For 100 native Australian foods, information on the nutritional content, phytochemistry, biological activity, ethnobotanical uses, and key knowledge gaps has been incorporated into the Indigenous Food Database.
Complete nutritional profiles were generated for three species: grey mangrove fruit, Moreton Bay fig shoots, and river red gum lerps
Macronutrient components required for a basic nutritional information panel were assessed as well as key vitamins, minerals and antioxidants which may indicate potential health benefits. Both grey mangrove fruit and Moreton Bay fig shoots require processing to make them palatable, so the effects of two processing techniques were compared.
Processed Moreton Bay fig shoots were high in total dietary fibre and could be considered a good source of calcium. Concentrations of vitamins and minerals were generally comparable between the two processing methods, but processed mangrove fruit did not contain macronutrients, vitamins or minerals at sufficient levels for making nutrient or health claims under the Food Standards Code. In general, macronutrient levels were lower in processed mangrove fruit compared to raw fruit and considerable amounts of folate were lost through processing of both mangrove fruit and fig shoots.

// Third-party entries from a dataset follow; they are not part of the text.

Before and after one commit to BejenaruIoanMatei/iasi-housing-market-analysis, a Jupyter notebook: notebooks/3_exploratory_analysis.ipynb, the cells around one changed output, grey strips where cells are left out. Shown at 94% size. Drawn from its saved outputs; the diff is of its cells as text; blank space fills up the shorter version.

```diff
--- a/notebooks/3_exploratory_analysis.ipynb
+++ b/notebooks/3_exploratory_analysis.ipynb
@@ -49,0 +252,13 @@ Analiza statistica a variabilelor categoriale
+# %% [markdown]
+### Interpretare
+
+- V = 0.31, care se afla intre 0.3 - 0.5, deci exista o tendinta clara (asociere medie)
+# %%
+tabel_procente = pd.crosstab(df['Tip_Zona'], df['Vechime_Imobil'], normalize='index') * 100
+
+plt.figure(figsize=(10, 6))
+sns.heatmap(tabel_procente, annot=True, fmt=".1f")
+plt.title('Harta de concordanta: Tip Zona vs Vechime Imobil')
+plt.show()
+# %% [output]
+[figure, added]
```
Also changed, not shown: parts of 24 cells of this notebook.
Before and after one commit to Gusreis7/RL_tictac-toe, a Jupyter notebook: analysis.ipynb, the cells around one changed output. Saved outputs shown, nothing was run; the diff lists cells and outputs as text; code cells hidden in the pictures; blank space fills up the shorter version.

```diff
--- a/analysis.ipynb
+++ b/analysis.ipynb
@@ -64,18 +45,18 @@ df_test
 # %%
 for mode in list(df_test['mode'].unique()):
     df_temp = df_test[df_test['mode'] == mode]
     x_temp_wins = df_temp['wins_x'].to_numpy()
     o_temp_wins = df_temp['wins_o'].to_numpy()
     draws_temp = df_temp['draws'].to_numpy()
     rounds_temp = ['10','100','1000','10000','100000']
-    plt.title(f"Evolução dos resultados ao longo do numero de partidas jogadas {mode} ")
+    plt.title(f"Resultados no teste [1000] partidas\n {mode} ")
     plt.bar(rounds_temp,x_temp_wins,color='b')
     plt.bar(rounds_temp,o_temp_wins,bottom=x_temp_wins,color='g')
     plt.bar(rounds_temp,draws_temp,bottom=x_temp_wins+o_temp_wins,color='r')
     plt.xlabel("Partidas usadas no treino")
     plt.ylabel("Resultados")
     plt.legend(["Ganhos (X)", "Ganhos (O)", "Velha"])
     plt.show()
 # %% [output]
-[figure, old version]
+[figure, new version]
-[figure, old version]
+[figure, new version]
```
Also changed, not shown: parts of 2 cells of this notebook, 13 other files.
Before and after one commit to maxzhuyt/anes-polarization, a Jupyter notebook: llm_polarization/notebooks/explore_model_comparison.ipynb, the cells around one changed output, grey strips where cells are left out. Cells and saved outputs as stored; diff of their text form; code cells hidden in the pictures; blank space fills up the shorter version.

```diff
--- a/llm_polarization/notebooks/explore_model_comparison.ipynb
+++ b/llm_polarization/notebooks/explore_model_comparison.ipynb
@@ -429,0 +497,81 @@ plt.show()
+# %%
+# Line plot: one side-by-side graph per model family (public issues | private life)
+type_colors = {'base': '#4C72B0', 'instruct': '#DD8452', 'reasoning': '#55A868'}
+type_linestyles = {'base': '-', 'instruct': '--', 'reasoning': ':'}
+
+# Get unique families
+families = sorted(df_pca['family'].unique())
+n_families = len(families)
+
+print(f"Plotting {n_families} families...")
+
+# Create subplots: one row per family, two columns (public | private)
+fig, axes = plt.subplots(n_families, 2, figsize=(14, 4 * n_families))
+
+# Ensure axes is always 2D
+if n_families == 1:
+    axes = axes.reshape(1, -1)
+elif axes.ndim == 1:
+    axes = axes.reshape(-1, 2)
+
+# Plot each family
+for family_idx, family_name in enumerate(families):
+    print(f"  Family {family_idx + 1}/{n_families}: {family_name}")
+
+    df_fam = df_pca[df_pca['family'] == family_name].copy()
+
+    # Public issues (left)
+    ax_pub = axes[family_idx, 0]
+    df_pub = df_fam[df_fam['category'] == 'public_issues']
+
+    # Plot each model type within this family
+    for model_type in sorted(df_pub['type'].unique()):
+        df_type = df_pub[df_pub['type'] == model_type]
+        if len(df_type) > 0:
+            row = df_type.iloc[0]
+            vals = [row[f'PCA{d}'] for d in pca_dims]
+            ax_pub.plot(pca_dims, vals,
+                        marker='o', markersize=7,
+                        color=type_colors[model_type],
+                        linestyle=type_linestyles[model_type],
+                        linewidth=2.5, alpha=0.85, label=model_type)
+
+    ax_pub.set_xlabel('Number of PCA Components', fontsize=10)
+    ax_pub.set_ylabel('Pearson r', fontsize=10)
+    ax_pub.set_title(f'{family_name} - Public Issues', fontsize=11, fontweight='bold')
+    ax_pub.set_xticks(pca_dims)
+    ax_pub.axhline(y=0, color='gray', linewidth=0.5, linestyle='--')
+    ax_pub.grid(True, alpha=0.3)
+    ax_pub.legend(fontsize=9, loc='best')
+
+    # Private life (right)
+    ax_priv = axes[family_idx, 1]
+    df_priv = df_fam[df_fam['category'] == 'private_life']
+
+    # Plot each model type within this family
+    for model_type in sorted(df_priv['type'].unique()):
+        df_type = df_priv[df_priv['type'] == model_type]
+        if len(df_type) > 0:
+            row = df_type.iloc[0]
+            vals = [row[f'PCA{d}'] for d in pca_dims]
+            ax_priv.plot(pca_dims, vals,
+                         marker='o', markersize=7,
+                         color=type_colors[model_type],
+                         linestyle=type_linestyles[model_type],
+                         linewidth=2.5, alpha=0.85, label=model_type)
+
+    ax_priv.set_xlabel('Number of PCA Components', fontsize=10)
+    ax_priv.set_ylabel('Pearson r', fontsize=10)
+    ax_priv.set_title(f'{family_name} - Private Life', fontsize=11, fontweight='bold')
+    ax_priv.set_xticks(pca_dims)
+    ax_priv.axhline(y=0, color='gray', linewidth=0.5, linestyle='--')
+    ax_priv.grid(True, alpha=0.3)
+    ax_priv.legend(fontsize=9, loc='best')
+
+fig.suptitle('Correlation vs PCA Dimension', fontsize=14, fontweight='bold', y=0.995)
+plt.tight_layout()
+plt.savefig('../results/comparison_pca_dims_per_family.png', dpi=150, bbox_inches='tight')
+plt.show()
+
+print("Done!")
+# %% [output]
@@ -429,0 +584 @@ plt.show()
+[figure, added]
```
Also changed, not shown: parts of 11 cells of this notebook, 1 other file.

Processed mangrove fruit and fig shoots can have antioxidant activities at levels comparable to blueberries, but the lerp sample had low antioxidant capacity. Lerps collected from river red gums were an excellent source of vitamin C and were high in iron. Based on evaluation of metal contaminants, the foods are safe for human consumption.